Aim of the exercise. Give back the full data, unchanged and complete.

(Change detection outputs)
'''

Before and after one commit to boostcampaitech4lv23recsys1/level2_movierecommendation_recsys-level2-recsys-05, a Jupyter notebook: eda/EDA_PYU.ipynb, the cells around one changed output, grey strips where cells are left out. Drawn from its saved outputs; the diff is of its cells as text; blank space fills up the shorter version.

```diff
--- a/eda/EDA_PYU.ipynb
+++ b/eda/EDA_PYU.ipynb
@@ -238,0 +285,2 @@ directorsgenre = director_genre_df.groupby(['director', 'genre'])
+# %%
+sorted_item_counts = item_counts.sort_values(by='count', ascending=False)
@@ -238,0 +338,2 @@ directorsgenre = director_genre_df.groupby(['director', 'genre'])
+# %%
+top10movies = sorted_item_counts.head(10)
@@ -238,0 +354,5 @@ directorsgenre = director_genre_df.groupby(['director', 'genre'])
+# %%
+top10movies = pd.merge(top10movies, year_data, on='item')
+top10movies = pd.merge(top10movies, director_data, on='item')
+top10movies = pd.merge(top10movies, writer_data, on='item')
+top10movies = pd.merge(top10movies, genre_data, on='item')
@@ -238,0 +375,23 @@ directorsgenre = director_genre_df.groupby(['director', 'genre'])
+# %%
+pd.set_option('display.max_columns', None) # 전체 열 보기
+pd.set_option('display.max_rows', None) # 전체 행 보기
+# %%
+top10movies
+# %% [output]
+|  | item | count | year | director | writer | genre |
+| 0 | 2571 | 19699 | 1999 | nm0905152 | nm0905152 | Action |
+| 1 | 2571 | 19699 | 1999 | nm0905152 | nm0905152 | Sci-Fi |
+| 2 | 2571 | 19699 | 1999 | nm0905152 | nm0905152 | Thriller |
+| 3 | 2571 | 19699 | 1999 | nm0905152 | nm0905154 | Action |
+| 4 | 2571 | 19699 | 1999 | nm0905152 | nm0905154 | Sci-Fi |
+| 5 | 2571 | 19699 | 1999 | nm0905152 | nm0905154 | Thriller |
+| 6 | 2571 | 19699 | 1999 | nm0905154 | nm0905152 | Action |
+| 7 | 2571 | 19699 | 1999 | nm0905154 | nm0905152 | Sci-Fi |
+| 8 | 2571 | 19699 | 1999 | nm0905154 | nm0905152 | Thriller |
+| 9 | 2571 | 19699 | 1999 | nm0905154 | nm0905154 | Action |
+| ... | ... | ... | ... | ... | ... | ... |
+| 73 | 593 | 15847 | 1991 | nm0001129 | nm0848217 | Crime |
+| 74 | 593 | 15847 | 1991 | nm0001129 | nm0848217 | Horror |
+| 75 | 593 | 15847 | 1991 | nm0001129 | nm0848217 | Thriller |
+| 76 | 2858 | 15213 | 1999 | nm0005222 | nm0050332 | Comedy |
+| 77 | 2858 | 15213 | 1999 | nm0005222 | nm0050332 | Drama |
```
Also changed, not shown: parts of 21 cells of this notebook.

'''

Output of the task.
Before and after one commit to boostcampaitech4lv23recsys1/level2_movierecommendation_recsys-level2-recsys-05, a Jupyter notebook: eda/EDA_PYU.ipynb, the cells around one changed output, grey strips where cells are left out. Drawn from its saved outputs; the diff is of its cells as text; blank space fills up the shorter version.

```diff
--- a/eda/EDA_PYU.ipynb
+++ b/eda/EDA_PYU.ipynb
@@ -238,0 +285,2 @@ directorsgenre = director_genre_df.groupby(['director', 'genre'])
+# %%
+sorted_item_counts = item_counts.sort_values(by='count', ascending=False)
@@ -238,0 +338,2 @@ directorsgenre = director_genre_df.groupby(['director', 'genre'])
+# %%
+top10movies = sorted_item_counts.head(10)
@@ -238,0 +354,5 @@ directorsgenre = director_genre_df.groupby(['director', 'genre'])
+# %%
+top10movies = pd.merge(top10movies, year_data, on='item')
+top10movies = pd.merge(top10movies, director_data, on='item')
+top10movies = pd.merge(top10movies, writer_data, on='item')
+top10movies = pd.merge(top10movies, genre_data, on='item')
@@ -238,0 +375,23 @@ directorsgenre = director_genre_df.groupby(['director', 'genre'])
+# %%
+pd.set_option('display.max_columns', None) # 전체 열 보기
+pd.set_option('display.max_rows', None) # 전체 행 보기
+# %%
+top10movies
+# %% [output]
+|  | item | count | year | director | writer | genre |
+| 0 | 2571 | 19699 | 1999 | nm0905152 | nm0905152 | Action |
+| 1 | 2571 | 19699 | 1999 | nm0905152 | nm0905152 | Sci-Fi |
+| 2 | 2571 | 19699 | 1999 | nm0905152 | nm0905152 | Thriller |
+| 3 | 2571 | 19699 | 1999 | nm0905152 | nm0905154 | Action |
+| 4 | 2571 | 19699 | 1999 | nm0905152 | nm0905154 | Sci-Fi |
+| 5 | 2571 | 19699 | 1999 | nm0905152 | nm0905154 | Thriller |
+| 6 | 2571 | 19699 | 1999 | nm0905154 | nm0905152 | Action |
+| 7 | 2571 | 19699 | 1999 | nm0905154 | nm0905152 | Sci-Fi |
+| 8 | 2571 | 19699 | 1999 | nm0905154 | nm0905152 | Thriller |
+| 9 | 2571 | 19699 | 1999 | nm0905154 | nm0905154 | Action |
+| ... | ... | ... | ... | ... | ... | ... |
+| 73 | 593 | 15847 | 1991 | nm0001129 | nm0848217 | Crime |
+| 74 | 593 | 15847 | 1991 | nm0001129 | nm0848217 | Horror |
+| 75 | 593 | 15847 | 1991 | nm0001129 | nm0848217 | Thriller |
+| 76 | 2858 | 15213 | 1999 | nm0005222 | nm0050332 | Comedy |
+| 77 | 2858 | 15213 | 1999 | nm0005222 | nm0050332 | Drama |
```
Also changed, not shown: parts of 21 cells of this notebook.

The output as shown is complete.